The first thing you can do to help your child cope with grief is to let them know that the death is not their fault. Similar to divorce, children may feel guilty over the loss of a loved one. Ensure your child that death is a part of life and was not caused as a result of their actions.

Children will feel an empty gap in their lives, especially if the loved one was a close member of the family. Having a picture or memorable item on hand to give to your child will help to fill that gap. While items will not erase the loss, they will help your children feel like they are still close to the deceased.

It is also a good idea to have your children express their feelings. If they cannot talk about the loss, it may help to write them down. Feelings can be written down in the form of poetry or a letter to the deceased. Giving your child a journal will give them a private place to store their thoughts.

It is beneficial to discuss any religious or spiritual beliefs that your family may have. It is okay to explain that a loved one is now in Heaven if that is what you believe. Younger children may not understand the concept of an afterlife, or even really care. Your support is the most important thing to them during a period of grief.

Children experience grief too, in their own way. Explaining the concept of death to them and reinforcing that there is no blame placed on them is a positive way to show a child how to grieve.

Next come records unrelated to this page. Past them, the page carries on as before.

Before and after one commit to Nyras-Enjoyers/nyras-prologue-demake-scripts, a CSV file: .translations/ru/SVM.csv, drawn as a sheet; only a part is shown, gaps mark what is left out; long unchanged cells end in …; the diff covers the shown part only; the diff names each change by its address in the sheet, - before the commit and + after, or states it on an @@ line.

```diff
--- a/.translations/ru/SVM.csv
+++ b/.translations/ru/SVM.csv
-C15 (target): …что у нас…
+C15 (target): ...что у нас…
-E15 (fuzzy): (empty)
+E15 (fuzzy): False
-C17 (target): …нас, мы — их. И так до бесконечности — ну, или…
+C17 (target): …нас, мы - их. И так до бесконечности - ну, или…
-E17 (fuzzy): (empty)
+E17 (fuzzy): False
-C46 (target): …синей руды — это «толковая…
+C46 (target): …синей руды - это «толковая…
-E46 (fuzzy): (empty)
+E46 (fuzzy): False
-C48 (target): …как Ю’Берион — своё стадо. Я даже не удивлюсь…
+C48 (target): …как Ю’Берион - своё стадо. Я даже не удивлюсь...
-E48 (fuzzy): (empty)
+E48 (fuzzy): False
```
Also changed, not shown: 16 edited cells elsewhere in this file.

Children are very good at expressing themselves in writing and a journal may be the outlet that your child needs to help him cope.

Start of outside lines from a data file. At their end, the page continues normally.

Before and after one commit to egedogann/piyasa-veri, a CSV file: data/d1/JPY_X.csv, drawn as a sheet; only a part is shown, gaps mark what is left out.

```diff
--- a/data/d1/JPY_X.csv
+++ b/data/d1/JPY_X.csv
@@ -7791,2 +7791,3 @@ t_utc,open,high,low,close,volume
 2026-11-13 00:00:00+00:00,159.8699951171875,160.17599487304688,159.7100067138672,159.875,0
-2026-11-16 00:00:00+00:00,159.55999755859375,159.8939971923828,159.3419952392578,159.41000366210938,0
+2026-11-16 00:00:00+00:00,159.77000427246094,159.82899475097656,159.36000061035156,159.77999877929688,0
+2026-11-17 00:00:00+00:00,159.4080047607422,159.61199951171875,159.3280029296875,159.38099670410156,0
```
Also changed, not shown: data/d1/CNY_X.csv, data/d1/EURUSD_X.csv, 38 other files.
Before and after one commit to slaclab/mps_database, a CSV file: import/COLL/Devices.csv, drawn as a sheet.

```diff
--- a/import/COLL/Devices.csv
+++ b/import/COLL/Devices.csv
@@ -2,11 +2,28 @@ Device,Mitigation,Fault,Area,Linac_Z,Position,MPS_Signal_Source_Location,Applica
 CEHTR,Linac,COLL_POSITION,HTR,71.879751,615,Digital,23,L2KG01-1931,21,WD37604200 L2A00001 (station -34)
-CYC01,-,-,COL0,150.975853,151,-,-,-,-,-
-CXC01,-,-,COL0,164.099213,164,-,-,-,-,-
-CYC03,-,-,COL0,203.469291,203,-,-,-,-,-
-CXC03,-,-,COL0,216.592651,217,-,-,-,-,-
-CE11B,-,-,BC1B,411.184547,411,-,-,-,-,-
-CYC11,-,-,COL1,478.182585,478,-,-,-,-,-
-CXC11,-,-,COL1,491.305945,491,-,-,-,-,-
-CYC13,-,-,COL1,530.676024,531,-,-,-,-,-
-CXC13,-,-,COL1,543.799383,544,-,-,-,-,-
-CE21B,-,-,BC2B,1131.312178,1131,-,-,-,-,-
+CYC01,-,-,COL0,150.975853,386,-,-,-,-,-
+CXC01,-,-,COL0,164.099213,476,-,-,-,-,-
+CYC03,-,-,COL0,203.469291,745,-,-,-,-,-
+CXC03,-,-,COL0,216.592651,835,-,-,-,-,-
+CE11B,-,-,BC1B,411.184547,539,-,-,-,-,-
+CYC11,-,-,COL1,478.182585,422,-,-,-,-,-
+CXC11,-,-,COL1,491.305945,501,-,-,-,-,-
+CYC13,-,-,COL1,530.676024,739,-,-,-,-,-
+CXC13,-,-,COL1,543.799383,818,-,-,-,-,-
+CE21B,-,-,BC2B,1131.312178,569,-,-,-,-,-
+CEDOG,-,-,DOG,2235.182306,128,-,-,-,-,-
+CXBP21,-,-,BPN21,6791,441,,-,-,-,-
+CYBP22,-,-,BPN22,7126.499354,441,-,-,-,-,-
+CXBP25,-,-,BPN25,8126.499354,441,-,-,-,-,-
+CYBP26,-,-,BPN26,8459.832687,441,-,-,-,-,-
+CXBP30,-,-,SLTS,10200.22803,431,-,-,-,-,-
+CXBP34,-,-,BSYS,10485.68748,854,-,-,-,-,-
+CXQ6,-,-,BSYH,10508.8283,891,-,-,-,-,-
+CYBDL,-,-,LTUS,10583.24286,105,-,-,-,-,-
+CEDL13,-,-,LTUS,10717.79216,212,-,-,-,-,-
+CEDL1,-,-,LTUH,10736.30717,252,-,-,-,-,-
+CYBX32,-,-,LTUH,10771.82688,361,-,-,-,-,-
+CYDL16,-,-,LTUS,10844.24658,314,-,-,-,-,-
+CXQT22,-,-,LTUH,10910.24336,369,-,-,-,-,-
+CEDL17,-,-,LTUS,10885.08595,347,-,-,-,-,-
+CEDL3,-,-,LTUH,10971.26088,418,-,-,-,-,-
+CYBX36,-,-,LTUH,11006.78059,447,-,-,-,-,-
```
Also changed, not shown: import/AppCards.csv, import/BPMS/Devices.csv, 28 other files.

Feel free to explain any religious beliefs that you may have, and understand that what a child really needs during a period of grief is to know that they are not to blame, they are loved and that you will be there to guide them through the process.